City Hall has already issued 3,524 cards, according to community services administrator Kica Matos. The mobile unit is designed to target seniors, children and other demographics that have had difficulties obtaining cards.

“We plan on targeting vulnerable populations, like seniors and youths, and the numbers can only go up when you make the card more available,” said Emily Byrne, policy assistant to the mayor.

New Haven is the first city in the country to grant identification to all residents, regardless of immigration status. The program captured the national spotlight when it started in June, particularly after Immigration and Customs Enforcement agents arrested 32 undocumented immigrants in Fair Haven two days after the program was unveiled.

The mobile unit was a direct response to residents’ requests that the ID services come to them, Matos said.

“The cards are available right here in your neighborhood, at your church, in your community,” said Ward 16 alderwoman Migdalia Castro. “We invite everyone to come out because if this one’s not near you, the next one may be around your corner.”

The unit plans to make weekly excursions to various community centers, including senior centers, community organizations, public schools, churches and Old Campus.
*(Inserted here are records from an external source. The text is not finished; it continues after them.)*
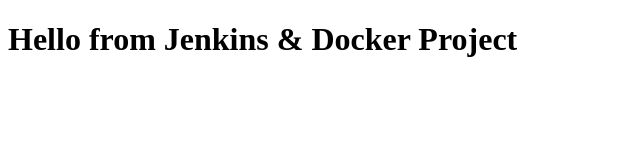
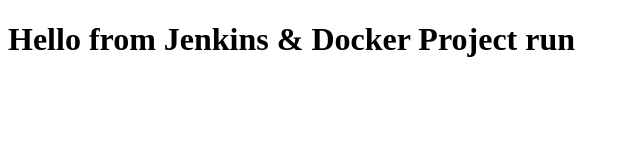
Before and after one commit to sarodepradip/jenkins-demo, a plain HTML site: page index.html in a window 1280 px wide. Shown: the full height of the page, 0-640 px from the left. Drawn offline with Linux system fonts and the light colour scheme.

Commit message:
new change

```diff
--- a/index.html
+++ b/index.html
@@ -4,6 +4,6 @@
 <title>Jenkins Docker Demo</title>
 </head>
 <body>
-<h1>Hello from Jenkins & Docker Project </h1>
+<h1>Hello from Jenkins & Docker Project run </h1>
 </body>
 </html>
```
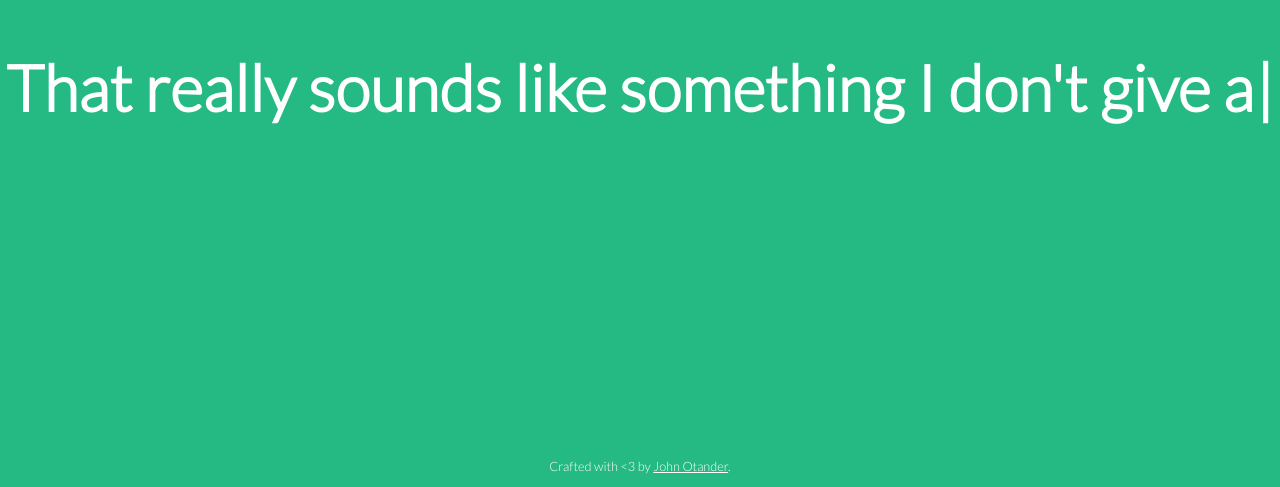
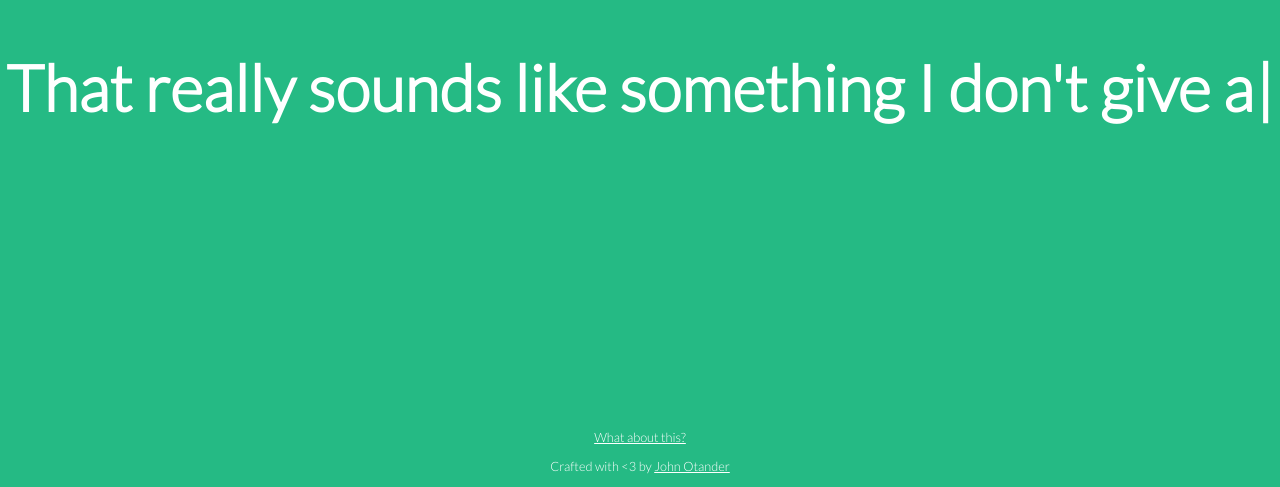
Before and after one commit to johno/dot-com-jokes, a website: page index.html in a window 1280 px wide. Shown: the part 313-800 px from the top of the page. Drawn offline with Linux system fonts and the light colour scheme.

Commit message:
Allow page reload

```diff
--- a/index.html
+++ b/index.html
@@ -21,7 +21,8 @@
 </div>
 
 <footer class="bg-very-light-gray mid-gray py4 px3">
-  <p class="mt1">Crafted with &lt;3 by <a href="http://johnotander.com">John Otander</a>.</p>
+  <a href="#" id="reload" onclick="window.location.reload()">What about this?</a>
+  <p class="mt1">Crafted with &lt;3 by <a href="http://johnotander.com">John Otander</a></p>
 </footer>
 
 <script type="text/javascript">
```
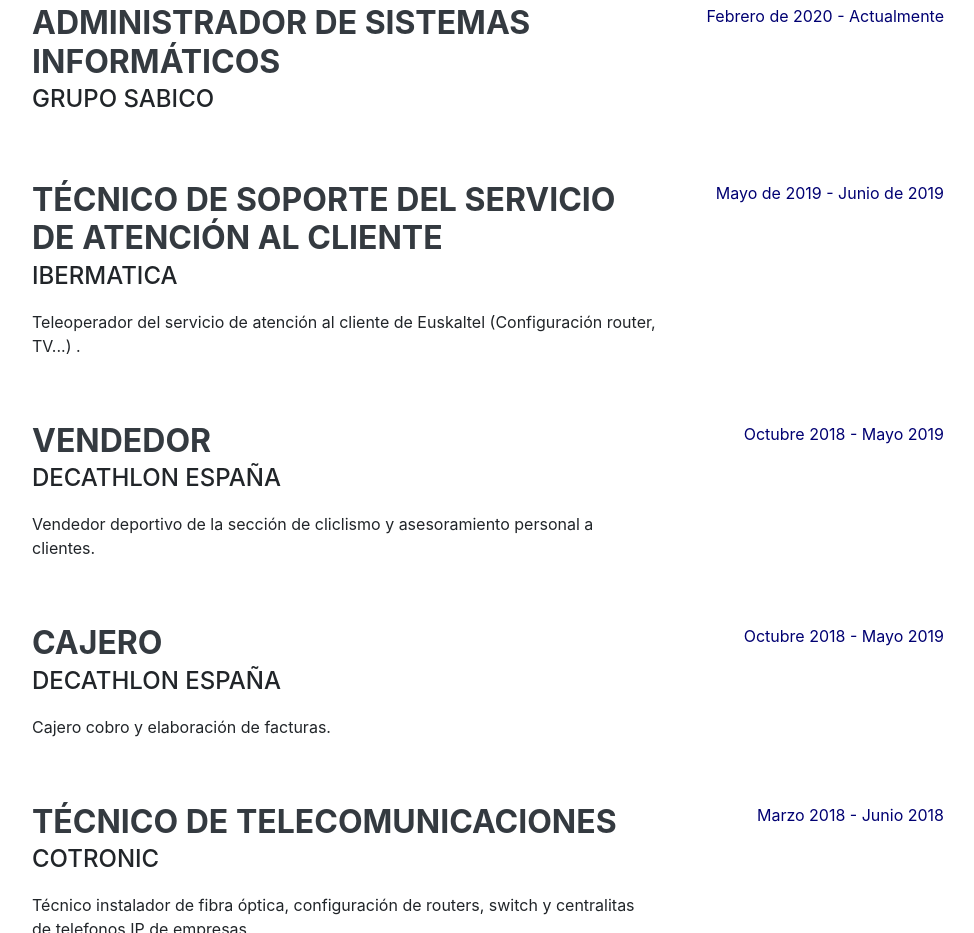
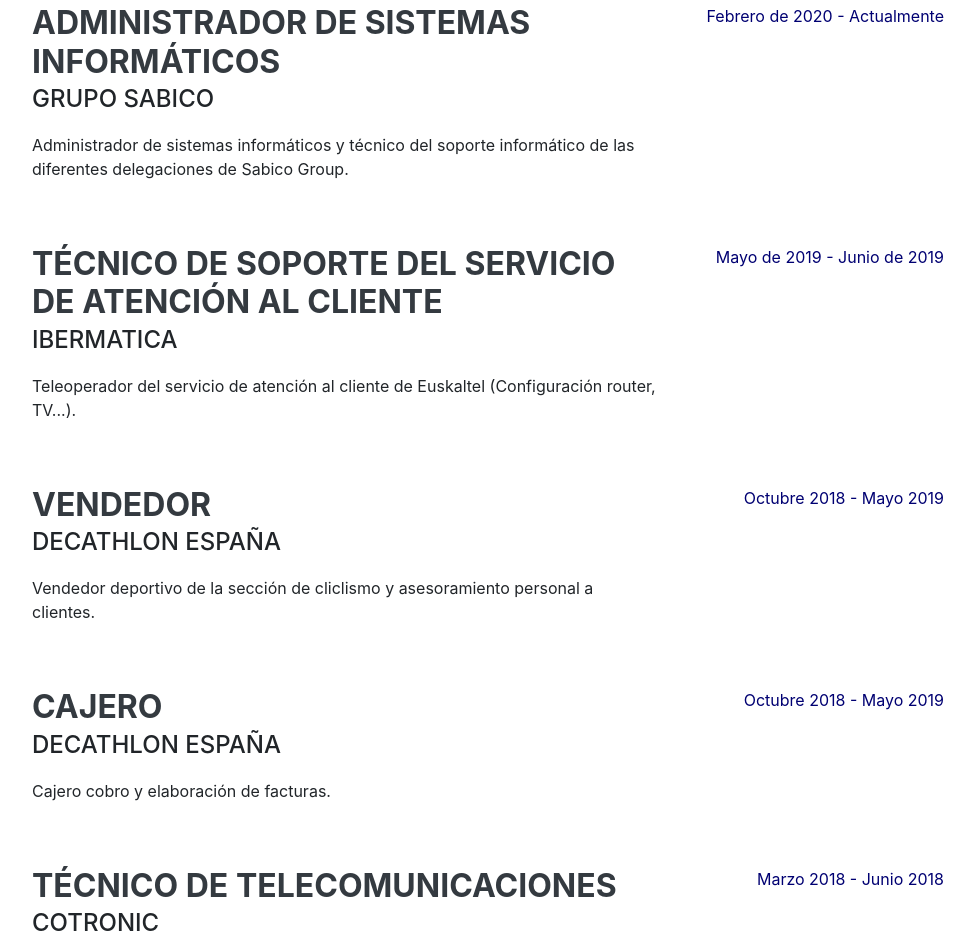
Before and after one commit to JohnRequejoLopez/CURRICULUMVITAE_WEBGUNEA, a plain HTML site: page index.html in a window 1280 px wide. Shown: the part 960-1893 px from the top of the page, without its empty margins (288-1262 px from the left). Drawn offline with Linux system fonts and the light colour scheme; a web font is replaced by a local one.

Commit message:
Update index.html

```diff
--- a/index.html
+++ b/index.html
@@ -99,7 +99,7 @@
           <div class="resume-content">
             <h3 class="mb-0">Administrador de sistemas informáticos</h3>
             <div class="subheading mb-3">Grupo Sabico</div>
-            <p></p>
+            <p>Administrador de sistemas informáticos y técnico del soporte informático de las diferentes delegaciones de Sabico Group.</p>
           </div>
           <div class="resume-date text-md-right">
             <span class="text-primary">Febrero de 2020 - Actualmente</span>
@@ -110,7 +110,7 @@
           <div class="resume-content">
             <h3 class="mb-0">Técnico de soporte del servicio de atención al cliente</h3>
             <div class="subheading mb-3">Ibermatica</div>
-            <p>Teleoperador del servicio de atención al cliente de Euskaltel (Configuración router, TV...) .</p>
+            <p>Teleoperador del servicio de atención al cliente de Euskaltel (Configuración router, TV...).</p>
           </div>
           <div class="resume-date text-md-right">
             <span class="text-primary">Mayo de 2019 - Junio de 2019</span>
```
It is slated to come to Yale the week of Nov. 5, Byrne said, although other city officials said that date is not final.

“Yale students are the perfect target group for this ID,” said city spokeswoman Jessica Mayorga. “Students who are here for four years of school should also be able to access basic city services, but they may not need or want a Connecticut driver’s license.”

Maddie Gelblum ’08, an intern at the mayor’s office, encouraged Elis to participate in the program.

“Students are residents of New Haven like anyone else, and there’s no reason they shouldn’t take part like any other resident,” she said.

The pastor of Second Star of Jacob Church invited the unit to set up in its small foyer. A line of elderly couples, mothers with young children in tow, and other residents lined up outside to pick up and fill out the paperwork, pay the $10 fee, present their proofs of identity and residency, and have their photos taken. The applications were processed later at City Hall, and the cards will be mailed to the applicants.

Milagro Adorno, who applied for her card at the church Wednesday, said it would have been impossible for her to obtain a card if the service had not come to her local church. Her job at Wal-Mart leaves her no time to go to City Hall during business hours.

Juan Reyes, who also applied, said bringing the ID services into the neighborhoods has helped ease lingering anxieties from June’s ICE raid.

“It helps calm people down,” he said. “It helps people get out of their houses instead of worrying that they’re going to come after us.”

Joseph Martinez, who was born in the United States, said he applied for an ID to show solidarity with the Latino community.

“They have my support, especially the hardworking people who come here wanting to make something of themselves, to have a better life and give their kids what they can’t give them in their home countries,” he said.

While the program is generally popular within New Haven, it has sparked controversy elsewhere. The city dismissed a northern Connecticut newspaper’s Freedom of Information Act request for the names of municipal ID applicants last month, citing invasion of privacy concerns.